* **Your instructions**
What you return must be the full data, repeated verbatim, with no pictures in it.

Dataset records
·····

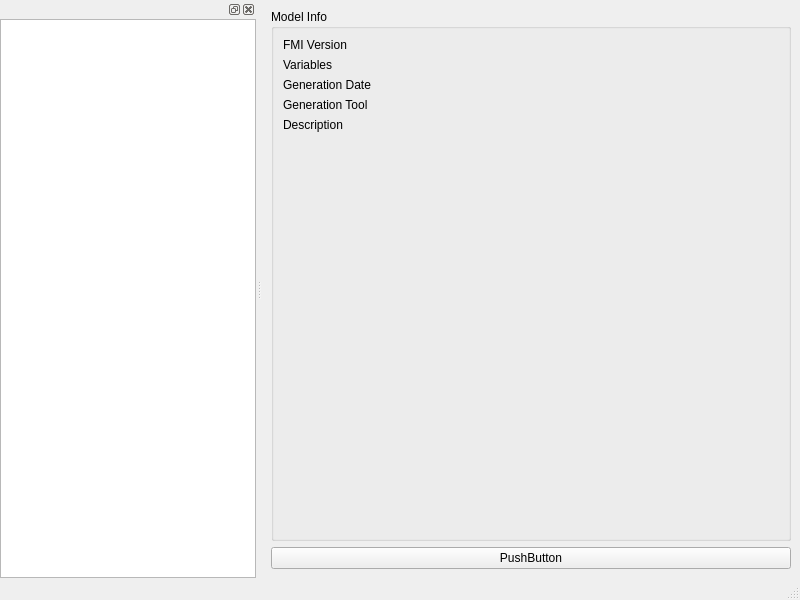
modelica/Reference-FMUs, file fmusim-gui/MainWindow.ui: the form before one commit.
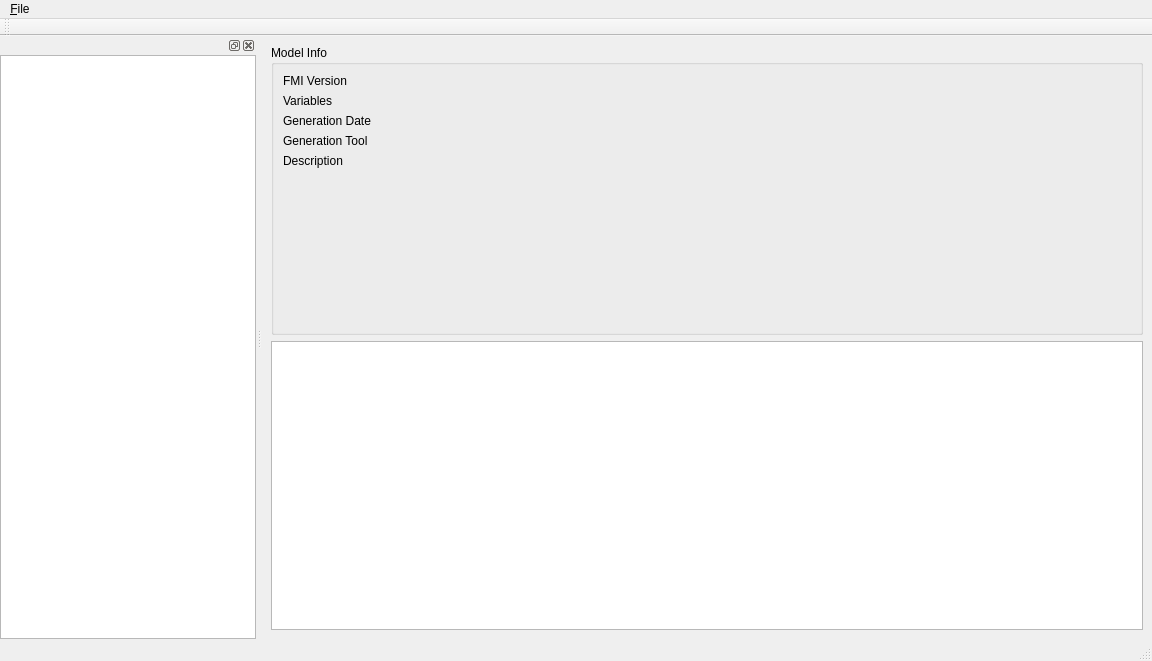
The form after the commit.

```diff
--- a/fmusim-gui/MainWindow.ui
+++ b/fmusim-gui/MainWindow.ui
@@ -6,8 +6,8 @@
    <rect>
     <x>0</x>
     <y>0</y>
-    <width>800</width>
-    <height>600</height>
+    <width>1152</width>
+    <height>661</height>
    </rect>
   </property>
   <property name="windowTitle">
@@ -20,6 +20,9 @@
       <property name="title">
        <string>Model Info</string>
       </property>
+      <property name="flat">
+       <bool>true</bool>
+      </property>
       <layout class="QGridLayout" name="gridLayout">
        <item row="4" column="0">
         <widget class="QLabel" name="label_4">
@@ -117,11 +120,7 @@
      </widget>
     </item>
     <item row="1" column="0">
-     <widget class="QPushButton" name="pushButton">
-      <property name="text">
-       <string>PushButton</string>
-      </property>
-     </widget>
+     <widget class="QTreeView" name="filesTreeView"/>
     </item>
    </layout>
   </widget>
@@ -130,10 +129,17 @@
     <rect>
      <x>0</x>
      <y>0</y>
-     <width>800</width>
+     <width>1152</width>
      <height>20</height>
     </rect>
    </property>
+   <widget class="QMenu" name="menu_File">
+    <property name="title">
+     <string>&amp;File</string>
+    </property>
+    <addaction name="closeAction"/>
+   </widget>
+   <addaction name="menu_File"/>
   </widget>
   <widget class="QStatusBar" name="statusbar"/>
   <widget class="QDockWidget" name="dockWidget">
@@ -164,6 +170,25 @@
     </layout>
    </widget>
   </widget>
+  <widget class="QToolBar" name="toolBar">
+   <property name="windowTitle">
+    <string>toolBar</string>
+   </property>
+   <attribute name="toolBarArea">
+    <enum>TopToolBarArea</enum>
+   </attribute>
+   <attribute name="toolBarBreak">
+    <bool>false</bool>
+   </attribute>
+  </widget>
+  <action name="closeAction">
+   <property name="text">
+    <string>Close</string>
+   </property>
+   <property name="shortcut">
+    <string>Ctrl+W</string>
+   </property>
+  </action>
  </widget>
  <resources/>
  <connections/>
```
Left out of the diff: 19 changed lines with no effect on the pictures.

·····

* **Response to the task**
modelica/Reference-FMUs, file fmusim-gui/MainWindow.ui: the form before one commit.
The form after the commit.

```diff
--- a/fmusim-gui/MainWindow.ui
+++ b/fmusim-gui/MainWindow.ui
@@ -6,8 +6,8 @@
    <rect>
     <x>0</x>
     <y>0</y>
-    <width>800</width>
-    <height>600</height>
+    <width>1152</width>
+    <height>661</height>
    </rect>
   </property>
   <property name="windowTitle">
@@ -20,6 +20,9 @@
       <property name="title">
        <string>Model Info</string>
       </property>
+      <property name="flat">
+       <bool>true</bool>
+      </property>
       <layout class="QGridLayout" name="gridLayout">
        <item row="4" column="0">
         <widget class="QLabel" name="label_4">
@@ -117,11 +120,7 @@
      </widget>
     </item>
     <item row="1" column="0">
-     <widget class="QPushButton" name="pushButton">
-      <property name="text">
-       <string>PushButton</string>
-      </property>
-     </widget>
+     <widget class="QTreeView" name="filesTreeView"/>
     </item>
    </layout>
   </widget>
@@ -130,10 +129,17 @@
     <rect>
      <x>0</x>
      <y>0</y>
-     <width>800</width>
+     <width>1152</width>
      <height>20</height>
     </rect>
    </property>
+   <widget class="QMenu" name="menu_File">
+    <property name="title">
+     <string>&amp;File</string>
+    </property>
+    <addaction name="closeAction"/>
+   </widget>
+   <addaction name="menu_File"/>
   </widget>
   <widget class="QStatusBar" name="statusbar"/>
   <widget class="QDockWidget" name="dockWidget">
@@ -164,6 +170,25 @@
     </layout>
    </widget>
   </widget>
+  <widget class="QToolBar" name="toolBar">
+   <property name="windowTitle">
+    <string>toolBar</string>
+   </property>
+   <attribute name="toolBarArea">
+    <enum>TopToolBarArea</enum>
+   </attribute>
+   <attribute name="toolBarBreak">
+    <bool>false</bool>
+   </attribute>
+  </widget>
+  <action name="closeAction">
+   <property name="text">
+    <string>Close</string>
+   </property>
+   <property name="shortcut">
+    <string>Ctrl+W</string>
+   </property>
+  </action>
  </widget>
  <resources/>
  <connections/>
```
Left out of the diff: 19 changed lines with no effect on the pictures.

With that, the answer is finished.